On Sunday, North Korea’s Korean Central News Agency reported that the country’s supreme leader, Kim Jong-un, had supervised testing of what was described as “new-type anti-aircraft guided weapon system.”
First seen publicly at North Korea’s October 2010 parade and known as the KN-06, the system bears resemblance to the Russian S-300 (SA-10 Grumble) surface-to-air missile (SAM) system and China’s HQ-9 SAM, which is in itself an indigenously developed Chinese variant of the S-300.
The test, which took place at an unknown time over the weekend, comes one week after North Korea’s most recent ballistic missile test.
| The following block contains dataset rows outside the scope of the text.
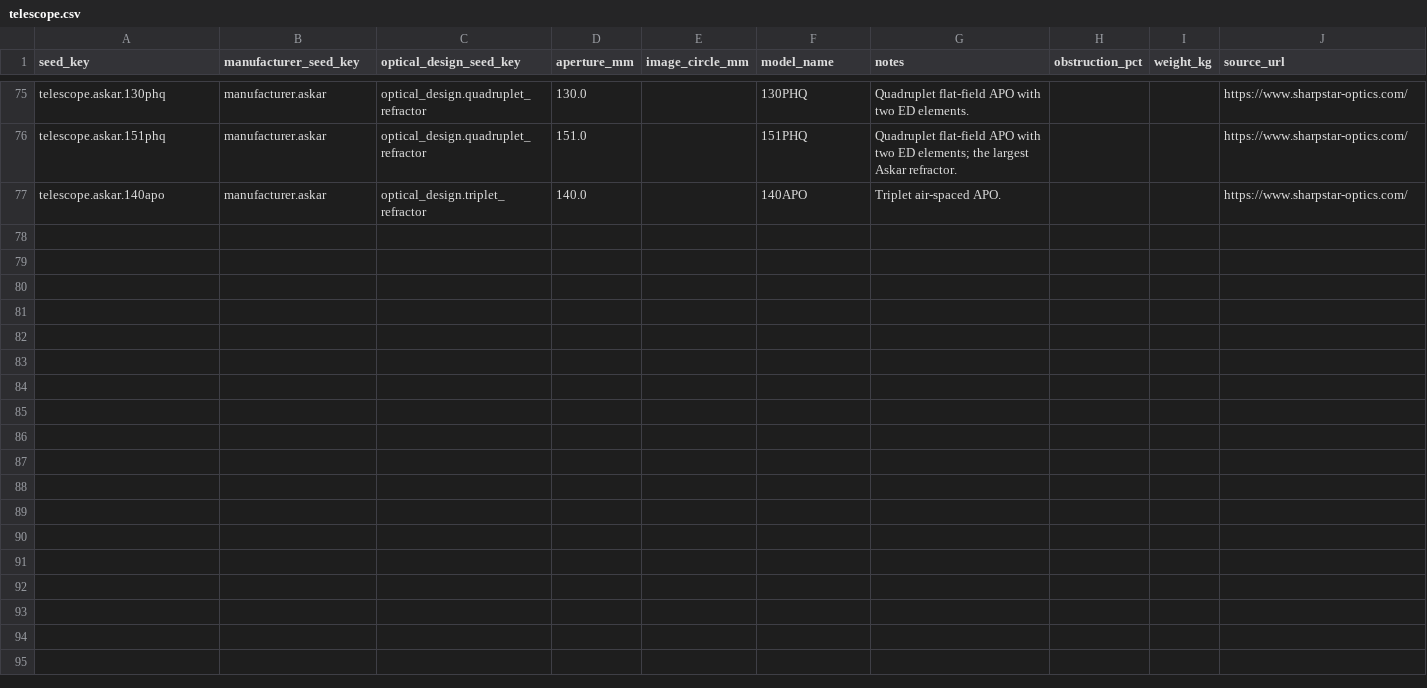
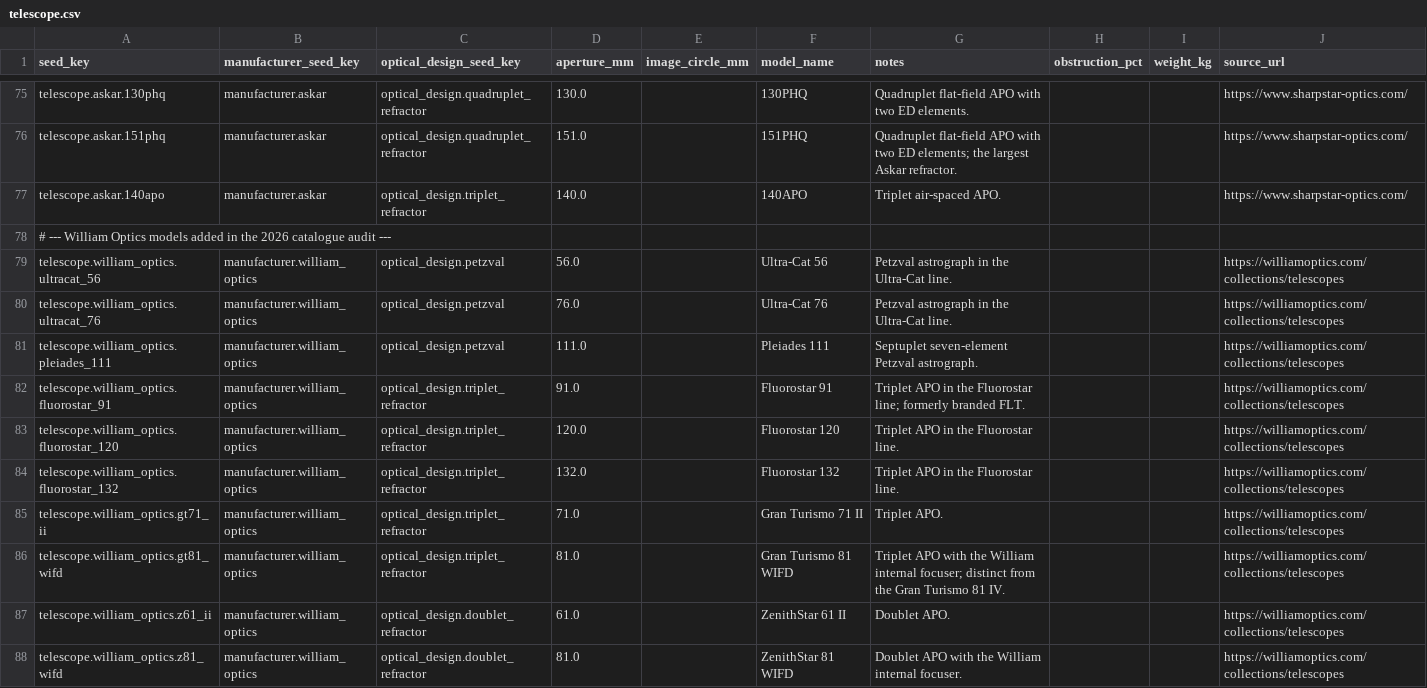
Before and after one commit to fbaptiste/nightcrate, a CSV file: backend/src/nightcrate/data/seed/telescope.csv, drawn as a sheet; only a part is shown, gaps mark what is left out; the diff names each change by its address in the sheet, - before the commit and + after, or states it on an @@ line.

```diff
--- a/backend/src/nightcrate/data/seed/telescope.csv
+++ b/backend/src/nightcrate/data/seed/telescope.csv
+row 78: # --- William Optics models added in the 2026 catalogue audit ---
+row 79: telescope.william_optics.ultracat_56 | manufacturer.william_optics | optical_design.petzval | 56.0 |  | Ultra-Cat 56 | Petzval astrograph in the Ultra-Cat line. |  |  | https://williamoptics.com/collections/telescopes
+row 80: telescope.william_optics.ultracat_76 | manufacturer.william_optics | optical_design.petzval | 76.0 |  | Ultra-Cat 76 | Petzval astrograph in the Ultra-Cat line. |  |  | https://williamoptics.com/collections/telescopes
+row 81: telescope.william_optics.pleiades_111 | manufacturer.william_optics | optical_design.petzval | 111.0 |  | Pleiades 111 | Septuplet seven-element Petzval astrograph. |  |  | https://williamoptics.com/collections/telescopes
+row 82: telescope.william_optics.fluorostar_91 | manufacturer.william_optics | optical_design.triplet_refractor | 91.0 |  | Fluorostar 91 | Triplet APO in the Fluorostar line; formerly branded FLT. |  |  | https://williamoptics.com/collections/telescopes
+row 83: telescope.william_optics.fluorostar_120 | manufacturer.william_optics | optical_design.triplet_refractor | 120.0 |  | Fluorostar 120 | Triplet APO in the Fluorostar line. |  |  | https://williamoptics.com/collections/telescopes
+row 84: telescope.william_optics.fluorostar_132 | manufacturer.william_optics | optical_design.triplet_refractor | 132.0 |  | Fluorostar 132 | Triplet APO in the Fluorostar line. |  |  | https://williamoptics.com/collections/telescopes
+row 85: telescope.william_optics.gt71_ii | manufacturer.william_optics | optical_design.triplet_refractor | 71.0 |  | Gran Turismo 71 II | Triplet APO. |  |  | https://williamoptics.com/collections/telescopes
+row 86: telescope.william_optics.gt81_wifd | manufacturer.william_optics | optical_design.triplet_refractor | 81.0 |  | Gran Turismo 81 WIFD | Triplet APO with the William internal focuser; distinct from the Gran Turismo 81 IV. |  |  | https://williamoptics.com/collections/telescopes
+row 87: telescope.william_optics.z61_ii | manufacturer.william_optics | optical_design.doublet_refractor | 61.0 |  | ZenithStar 61 II | Doublet APO. |  |  | https://williamoptics.com/collections/telescopes
+row 88: telescope.william_optics.z81_wifd | manufacturer.william_optics | optical_design.doublet_refractor | 81.0 |  | ZenithStar 81 WIFD | Doublet APO with the William internal focuser. |  |  | https://williamoptics.com/collections/telescopes
```
Also changed, not shown: backend/src/nightcrate/data/seed/telescope_configuration.csv, 1 other file.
KCNA, quoting Kim Jong-un, said that the system was “perfect,” and that its “efficiency to detect and track targets has remarkably improved and its hitting accuracy has also increased, compared with those of last year.” The statement adds that “defects” in earlier testing were “perfectly overcome.”
Critically, as with last week’s testing of Pukkuksong-2 medium-range ballistic missile, Kim Jong-un, declared that the KN-06 had reached initial operational capability (IOC) and “should be mass-produced.”
Kim added that the system should be deployed “all over the country like forests so as to completely spoil the enemy’s wild dream to command the air, boasting of air supremacy, and weapon almighty.”
Images and video footage released by KCNA and Rodong Sinmun show the KN-06’s interceptor successfully ejecting from its canister, properly igniting its engines, and boosting into the air. The missile’s flight ceiling and maximum range are unknown.
North Korea would presumably look to deploy the KN-06 to deter aerial assault by U.S. and South Korean fighters in wartime. Depending on the missile’s range, however, U.S. and South Korean forces may be able to neutralize specific KN-06 batteries with longer-range stand-off weapons.